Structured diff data
*-*-*

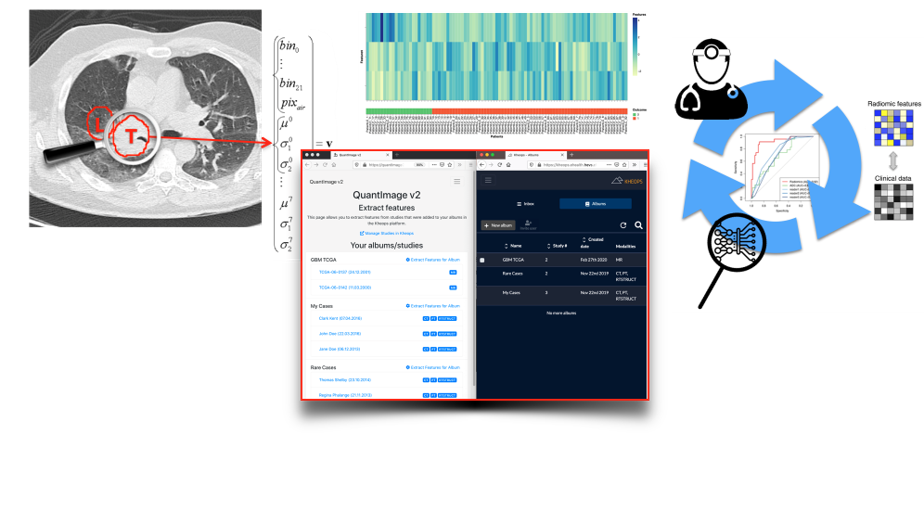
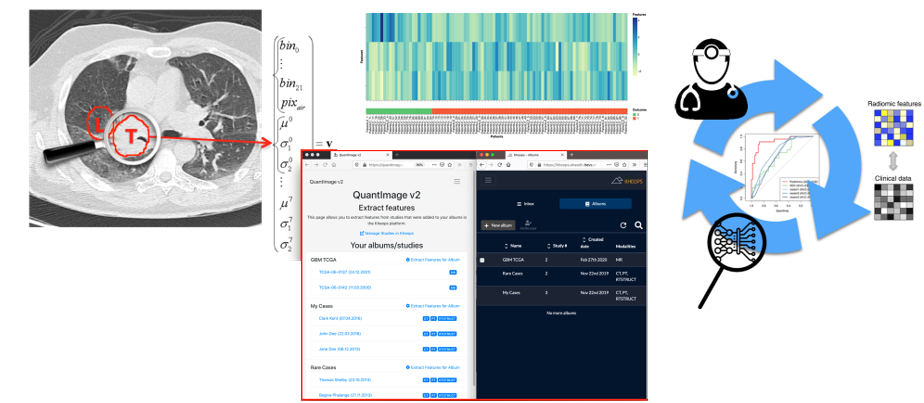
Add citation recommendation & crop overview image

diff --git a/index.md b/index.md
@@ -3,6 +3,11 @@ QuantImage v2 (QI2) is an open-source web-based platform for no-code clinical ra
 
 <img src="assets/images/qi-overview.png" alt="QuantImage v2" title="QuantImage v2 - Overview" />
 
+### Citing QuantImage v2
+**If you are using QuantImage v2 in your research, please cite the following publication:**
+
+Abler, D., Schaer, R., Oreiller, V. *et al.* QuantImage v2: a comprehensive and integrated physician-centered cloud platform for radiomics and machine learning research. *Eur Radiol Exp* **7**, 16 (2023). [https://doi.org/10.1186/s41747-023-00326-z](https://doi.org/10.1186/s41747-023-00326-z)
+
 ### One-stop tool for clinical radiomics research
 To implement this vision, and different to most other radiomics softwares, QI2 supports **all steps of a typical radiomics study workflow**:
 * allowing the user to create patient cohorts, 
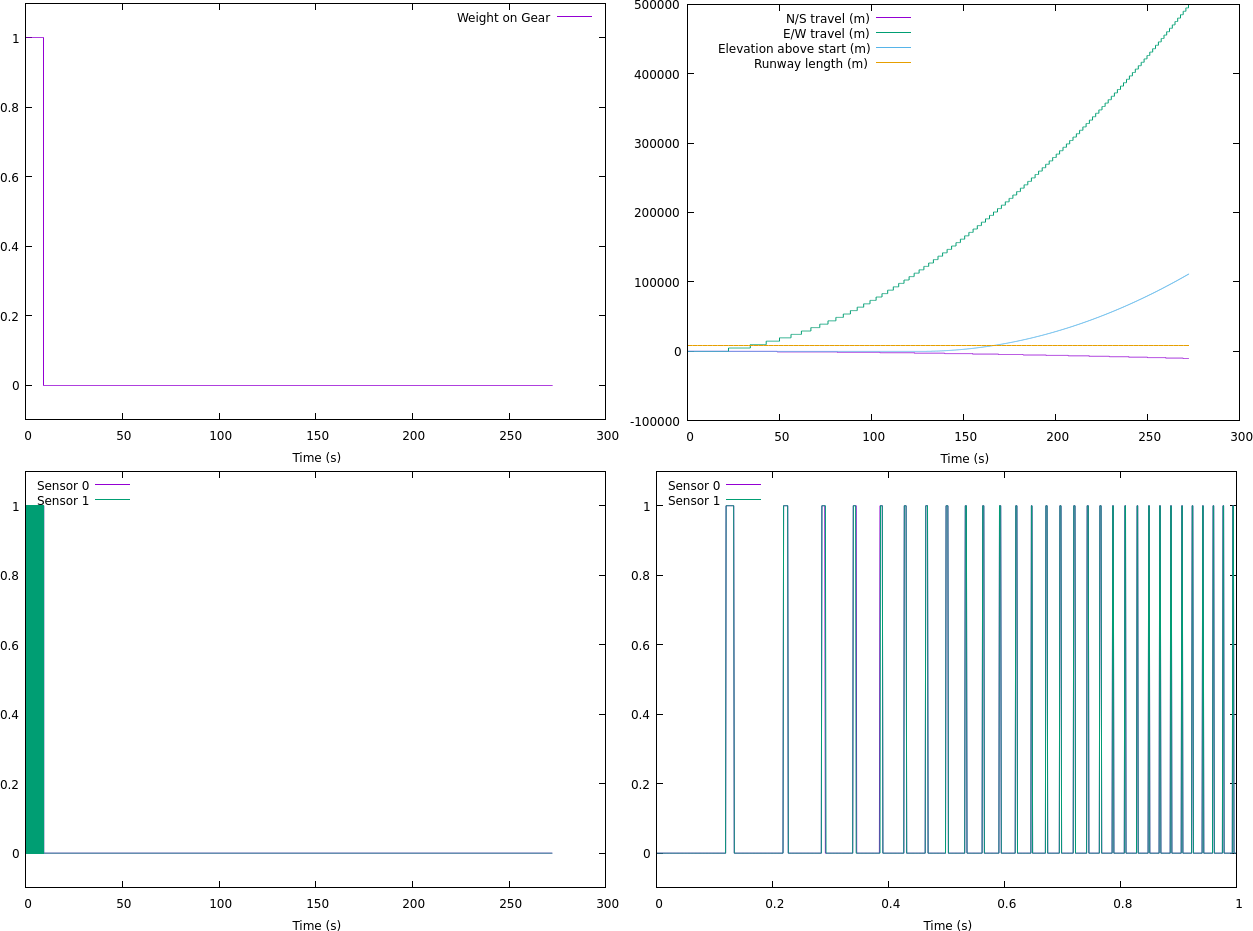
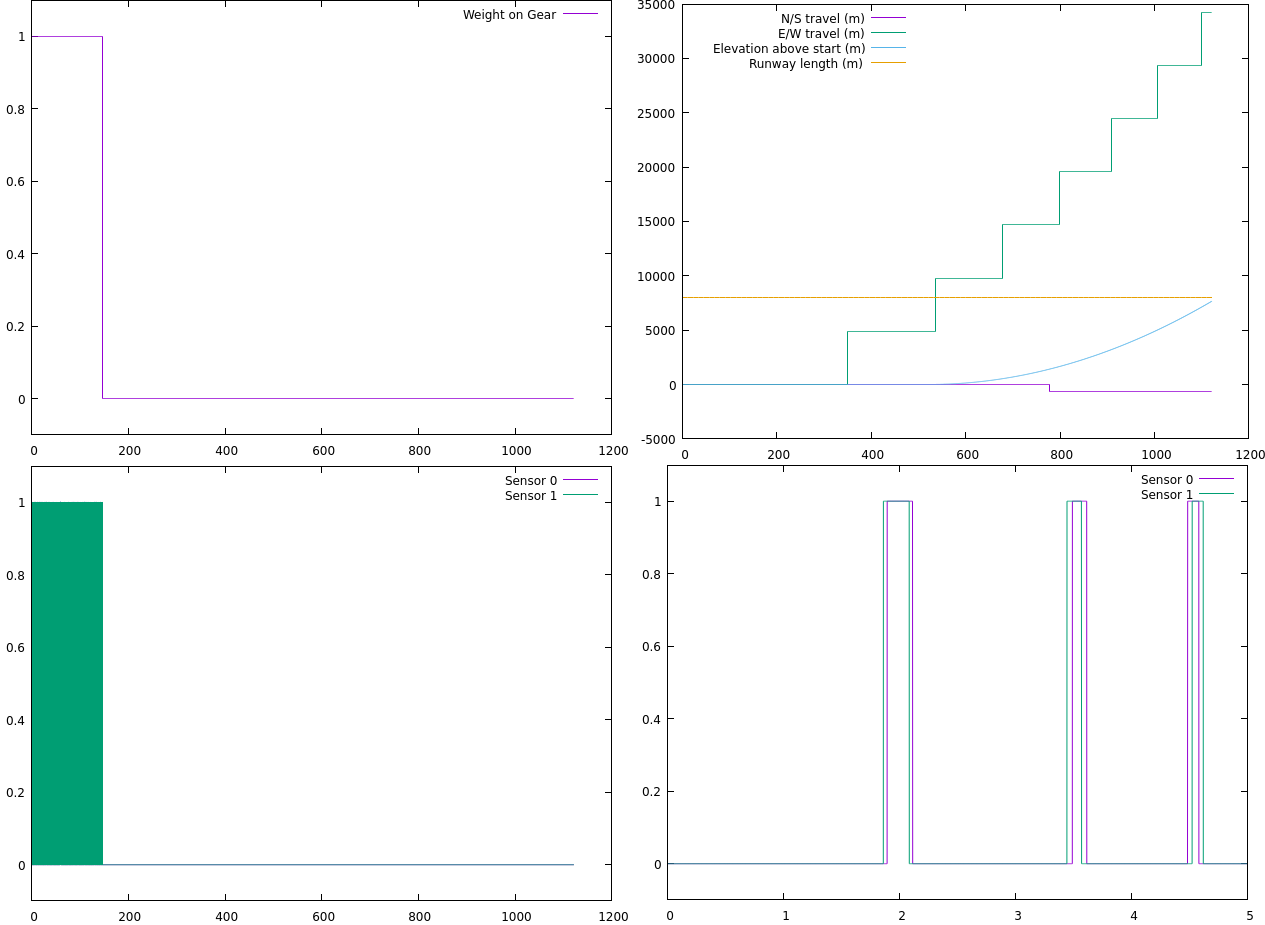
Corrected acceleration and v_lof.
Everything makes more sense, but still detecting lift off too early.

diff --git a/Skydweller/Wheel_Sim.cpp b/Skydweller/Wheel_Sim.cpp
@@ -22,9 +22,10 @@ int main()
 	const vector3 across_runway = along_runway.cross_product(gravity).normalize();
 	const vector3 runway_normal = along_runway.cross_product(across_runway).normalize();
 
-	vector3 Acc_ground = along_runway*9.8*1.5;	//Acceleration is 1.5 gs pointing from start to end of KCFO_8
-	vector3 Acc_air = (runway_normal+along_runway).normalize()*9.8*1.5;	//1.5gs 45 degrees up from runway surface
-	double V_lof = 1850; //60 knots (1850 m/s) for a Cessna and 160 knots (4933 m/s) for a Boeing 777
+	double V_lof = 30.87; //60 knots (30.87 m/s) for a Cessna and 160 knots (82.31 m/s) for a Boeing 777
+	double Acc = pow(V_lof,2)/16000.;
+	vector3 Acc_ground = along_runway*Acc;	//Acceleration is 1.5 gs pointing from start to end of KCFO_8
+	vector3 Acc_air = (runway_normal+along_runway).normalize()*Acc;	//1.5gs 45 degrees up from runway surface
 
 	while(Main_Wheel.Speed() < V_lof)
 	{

*-*-*

_Exercise prompt_.
Skip the pictures and give the entries above again word for word.

_Answer section_.
Add citation recommendation & crop overview image

diff --git a/index.md b/index.md
@@ -3,6 +3,11 @@ QuantImage v2 (QI2) is an open-source web-based platform for no-code clinical ra
 
 <img src="assets/images/qi-overview.png" alt="QuantImage v2" title="QuantImage v2 - Overview" />
 
+### Citing QuantImage v2
+**If you are using QuantImage v2 in your research, please cite the following publication:**
+
+Abler, D., Schaer, R., Oreiller, V. *et al.* QuantImage v2: a comprehensive and integrated physician-centered cloud platform for radiomics and machine learning research. *Eur Radiol Exp* **7**, 16 (2023). [https://doi.org/10.1186/s41747-023-00326-z](https://doi.org/10.1186/s41747-023-00326-z)
+
 ### One-stop tool for clinical radiomics research
 To implement this vision, and different to most other radiomics softwares, QI2 supports **all steps of a typical radiomics study workflow**:
 * allowing the user to create patient cohorts, 
Corrected acceleration and v_lof.
Everything makes more sense, but still detecting lift off too early.

diff --git a/Skydweller/Wheel_Sim.cpp b/Skydweller/Wheel_Sim.cpp
@@ -22,9 +22,10 @@ int main()
 	const vector3 across_runway = along_runway.cross_product(gravity).normalize();
 	const vector3 runway_normal = along_runway.cross_product(across_runway).normalize();
 
-	vector3 Acc_ground = along_runway*9.8*1.5;	//Acceleration is 1.5 gs pointing from start to end of KCFO_8
-	vector3 Acc_air = (runway_normal+along_runway).normalize()*9.8*1.5;	//1.5gs 45 degrees up from runway surface
-	double V_lof = 1850; //60 knots (1850 m/s) for a Cessna and 160 knots (4933 m/s) for a Boeing 777
+	double V_lof = 30.87; //60 knots (30.87 m/s) for a Cessna and 160 knots (82.31 m/s) for a Boeing 777
+	double Acc = pow(V_lof,2)/16000.;
+	vector3 Acc_ground = along_runway*Acc;	//Acceleration is 1.5 gs pointing from start to end of KCFO_8
+	vector3 Acc_air = (runway_normal+along_runway).normalize()*Acc;	//1.5gs 45 degrees up from runway surface
 
 	while(Main_Wheel.Speed() < V_lof)
 	{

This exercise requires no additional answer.